Jade Empire is a great, though lesser-known, Bioware game from back when they were actually capable of making games without pissing off a multitude of fans. It also makes me feel totally racist. Some people talk with accents, others don’t, and you’re caught in the middle somewhere while trying to figure out which one is disrespectful. This is basically the kind of game you would expect a bunch of white people to make about Asian culture.
I actually laughed at a lot of the stupid racial stuff in this game. Was it supposed to be funny? It’s hard to say. If it’s accidental, does that make it more funny or less so? It’s pretty weird, but it doesn’t really detract from the game unless you take it too seriously. Still, some people might want this warning: This game is caught in a kind of limbo between being a faithful representation of Asian culture and complete make-belief. There are times when you can’t help but feel that the game is having an identity crisis and doesn’t know which of the two to stick with, but closer to the end it seems to choose the latter and the game gets much better.
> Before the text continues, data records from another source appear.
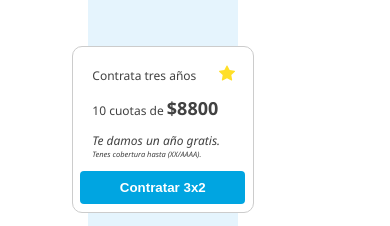
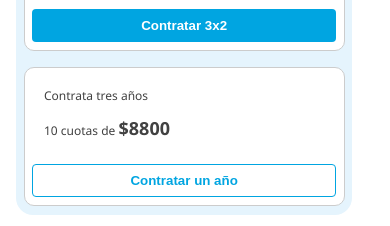
Before and after one commit to Santiagorich/Lu-Consigna, a plain HTML site: page plans/index.html in a window 390 px wide. Shown: the part 274-500 px from the top of the page. Drawn offline with Linux system fonts and the light colour scheme.

Commit message:
More responsive

```diff
--- a/plans/style.css
+++ b/plans/style.css
@@ -6,7 +6,8 @@ body {
 }
 
 .contenedor {
-    margin: 5em;
+    margin: 0.5em;
+    min-width: 200px;
     display: flex;
     align-content: center;
 }
@@ -180,8 +181,7 @@ body {
 @media only screen and (max-width: 745px) {
     .plan {
         height: 100%;
-        width: 40%;
-        padding: 2em;
+        width: 85%;
     }
     .plantext {
         margin-bottom: 5em;
@@ -204,5 +204,6 @@ body {
     }
     .carta {
         height: 100%;
+        width: 100%;
     }
 }
```
Also changed, not shown: 1 other file.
If you put all of that aside, Jade Empire is a cross between Bioware’s KOTOR and a 3D fighting game in the best sense. Pretty much every Bioware cliche is present, of course, but combat is so smooth and character interaction so reminiscent of KOTOR that it’s easy to look past all of that unoriginality. Rather than inputting commands for combat, you’ll be fighting in real-time with punches and kicks and swords and guns. There are many different styles of fighting that you can learn, and some will work better or worse on certain enemies, so there’s plenty of motivation to switch things up.
The story is cliched until the end, where, as per Bioware game law, there’s a plot twist that shakes everything up. You probably won’t see it coming, however, since this game is from when Bioware was actually capable of pulling off such twists. Also per Bioware law, you can either be good or evil. It’s explained that there’s not technically “good” and “evil” so much as different ways of approaching the same situation, but it still basically boils down to the same kinds of “save the kitten and build it a home” or “drown the kitten and everyone it loves” choices.
Throughout the game there’s a spirit who talks to you, and… well, she’s pretty whiny and annoying, honestly. A lot of the voice acting is annoying, but it’s at the outer edge of being tolerable. If not for combat and the fact that most of the characters are either genuinely amusing or interesting in some way, this game would probably be mediocre. Those two things hold up the entire game and make it worthwhile, however.
Here’s what you should do: